Exercise data:
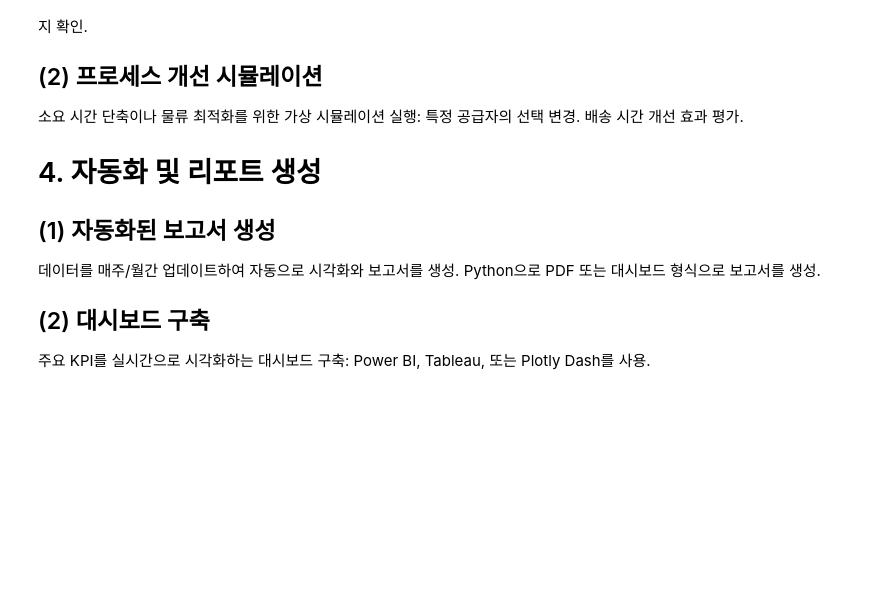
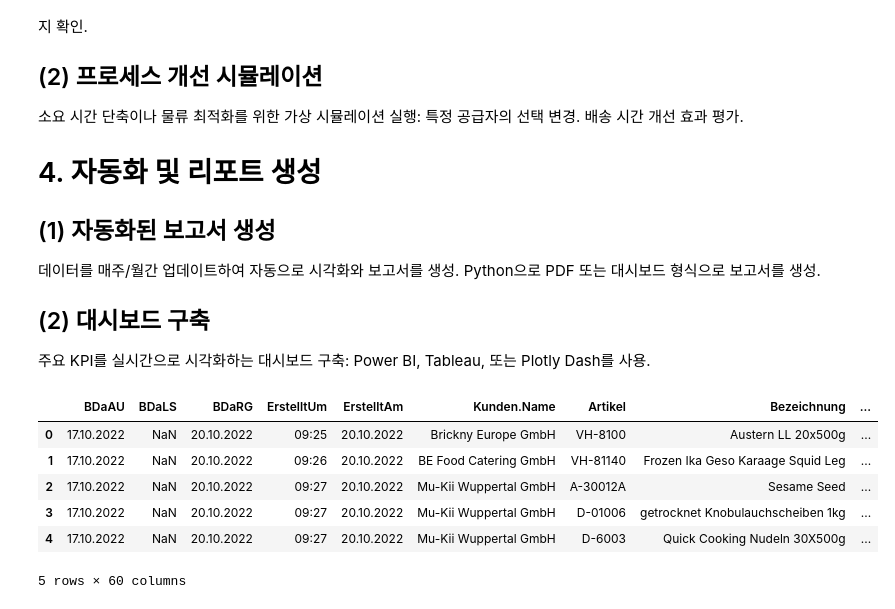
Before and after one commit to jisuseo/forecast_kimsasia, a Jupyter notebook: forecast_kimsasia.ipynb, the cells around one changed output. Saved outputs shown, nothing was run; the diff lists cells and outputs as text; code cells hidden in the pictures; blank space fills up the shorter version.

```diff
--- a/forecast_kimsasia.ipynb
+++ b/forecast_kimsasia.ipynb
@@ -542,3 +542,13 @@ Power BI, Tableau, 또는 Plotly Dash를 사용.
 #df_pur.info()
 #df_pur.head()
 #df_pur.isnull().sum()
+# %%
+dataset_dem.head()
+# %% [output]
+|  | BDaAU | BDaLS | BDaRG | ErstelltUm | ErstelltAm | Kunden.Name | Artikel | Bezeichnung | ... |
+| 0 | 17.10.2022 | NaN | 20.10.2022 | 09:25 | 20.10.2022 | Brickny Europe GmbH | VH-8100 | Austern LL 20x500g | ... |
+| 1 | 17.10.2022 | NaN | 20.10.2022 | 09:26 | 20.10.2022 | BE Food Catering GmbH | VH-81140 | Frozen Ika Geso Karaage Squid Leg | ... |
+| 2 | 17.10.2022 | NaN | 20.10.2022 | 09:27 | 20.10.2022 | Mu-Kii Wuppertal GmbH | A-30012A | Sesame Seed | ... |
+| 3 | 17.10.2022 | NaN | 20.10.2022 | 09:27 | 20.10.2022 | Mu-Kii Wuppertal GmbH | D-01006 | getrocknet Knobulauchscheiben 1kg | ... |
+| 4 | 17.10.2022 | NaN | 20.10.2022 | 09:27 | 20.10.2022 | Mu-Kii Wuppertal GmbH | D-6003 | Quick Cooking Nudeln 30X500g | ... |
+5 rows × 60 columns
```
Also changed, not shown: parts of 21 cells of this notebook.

Exercise instructions:
Everything in the listing above must be retyped exactly, except for the pictures.

Exercise solution:
Before and after one commit to jisuseo/forecast_kimsasia, a Jupyter notebook: forecast_kimsasia.ipynb, the cells around one changed output. Saved outputs shown, nothing was run; the diff lists cells and outputs as text; code cells hidden in the pictures; blank space fills up the shorter version.

```diff
--- a/forecast_kimsasia.ipynb
+++ b/forecast_kimsasia.ipynb
@@ -542,3 +542,13 @@ Power BI, Tableau, 또는 Plotly Dash를 사용.
 #df_pur.info()
 #df_pur.head()
 #df_pur.isnull().sum()
+# %%
+dataset_dem.head()
+# %% [output]
+|  | BDaAU | BDaLS | BDaRG | ErstelltUm | ErstelltAm | Kunden.Name | Artikel | Bezeichnung | ... |
+| 0 | 17.10.2022 | NaN | 20.10.2022 | 09:25 | 20.10.2022 | Brickny Europe GmbH | VH-8100 | Austern LL 20x500g | ... |
+| 1 | 17.10.2022 | NaN | 20.10.2022 | 09:26 | 20.10.2022 | BE Food Catering GmbH | VH-81140 | Frozen Ika Geso Karaage Squid Leg | ... |
+| 2 | 17.10.2022 | NaN | 20.10.2022 | 09:27 | 20.10.2022 | Mu-Kii Wuppertal GmbH | A-30012A | Sesame Seed | ... |
+| 3 | 17.10.2022 | NaN | 20.10.2022 | 09:27 | 20.10.2022 | Mu-Kii Wuppertal GmbH | D-01006 | getrocknet Knobulauchscheiben 1kg | ... |
+| 4 | 17.10.2022 | NaN | 20.10.2022 | 09:27 | 20.10.2022 | Mu-Kii Wuppertal GmbH | D-6003 | Quick Cooking Nudeln 30X500g | ... |
+5 rows × 60 columns
```
Also changed, not shown: parts of 21 cells of this notebook.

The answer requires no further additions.